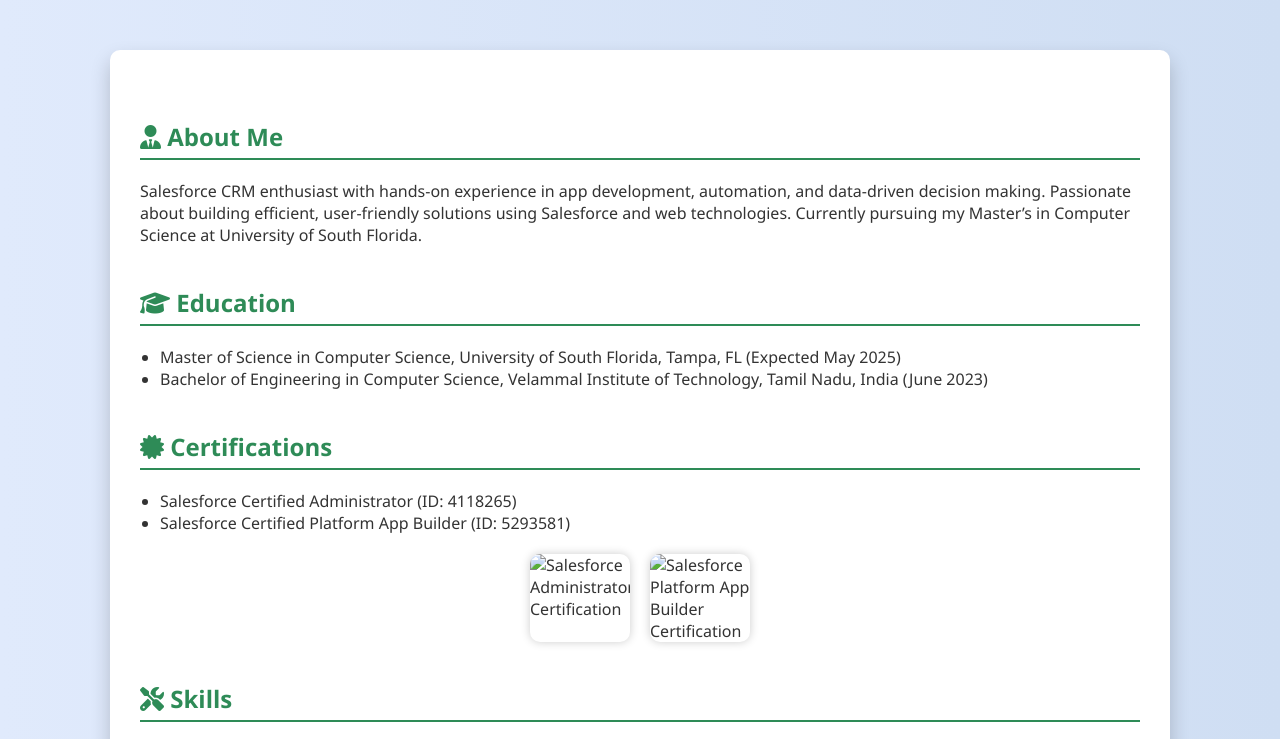
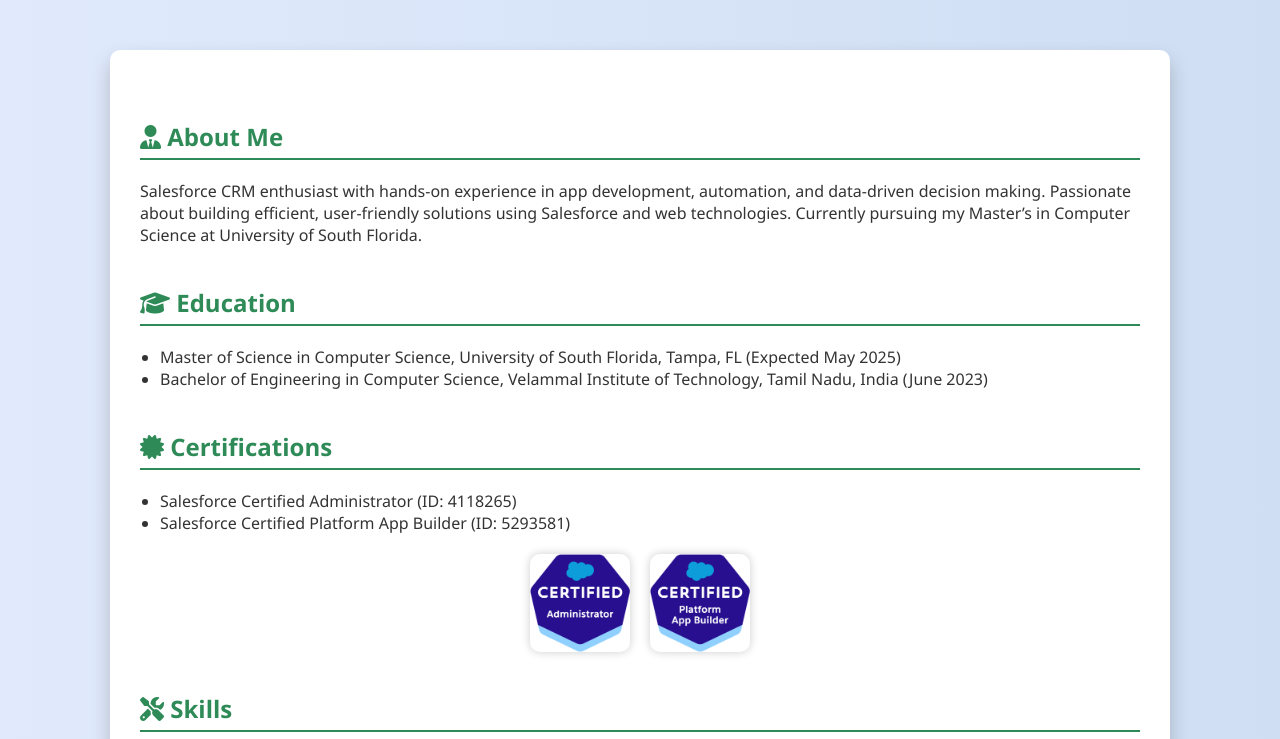
Before and after one commit to NAbhiramchowdary/Abhiram_Portfolio, a plain HTML site: page Abhiram_portfolio/index.html in a window 1280 px wide. Both pictures are taken after a click on the button "View My Portfolio". Shown: the top 739 px of the page. Drawn offline with Linux system fonts and the light colour scheme.

Commit message:
Update index.html

```diff
--- a/Abhiram_portfolio/index.html
+++ b/Abhiram_portfolio/index.html
@@ -89,7 +89,7 @@
 <body>
     <div class="landing">
         <div class="left">
-            <img src="WhatsApp Image 2025-06-03 at 5.41.15 PM (2).jpeg" alt="Abhiram Photo">
+            <img src="pictures/WhatsApp Image 2025-06-03 at 5.41.15 PM (2).jpeg" alt="Abhiram Photo">
         </div>
         <div class="right">
             <h1>Abhiram Chowdary</h1>
@@ -113,8 +113,8 @@
                 <li>Salesforce Certified Platform App Builder (ID: 5293581)</li>
             </ul>
             <div class="certifications-img">
-                <img src="2021-03_Badge_SF-Certified_Administrator_500x490px.png" alt="Salesforce Administrator Certification">
-                <img src="2021-03_Badge_SF-Certified_Platform-App-Builder_500x490px.png" alt="Salesforce Platform App Builder Certification">
+                <img src="pictures/2021-03_Badge_SF-Certified_Administrator_500x490px.png" alt="Salesforce Administrator Certification">
+                <img src="pictures/2021-03_Badge_SF-Certified_Platform-App-Builder_500x490px.png" alt="Salesforce Platform App Builder Certification">
             </div>
             <h2><i class="fas fa-tools"></i> Skills</h2>
             <ul>
```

==========

* **Assigned task**: Search the listing above for lines containing "Builder", and copy them.

* **Solution to this problem**:
                 <li>Salesforce Certified Platform App Builder (ID: 5293581)</li>
-                <img src="2021-03_Badge_SF-Certified_Platform-App-Builder_500x490px.png" alt="Salesforce Platform App Builder Certification">
+                <img src="pictures/2021-03_Badge_SF-Certified_Platform-App-Builder_500x490px.png" alt="Salesforce Platform App Builder Certification">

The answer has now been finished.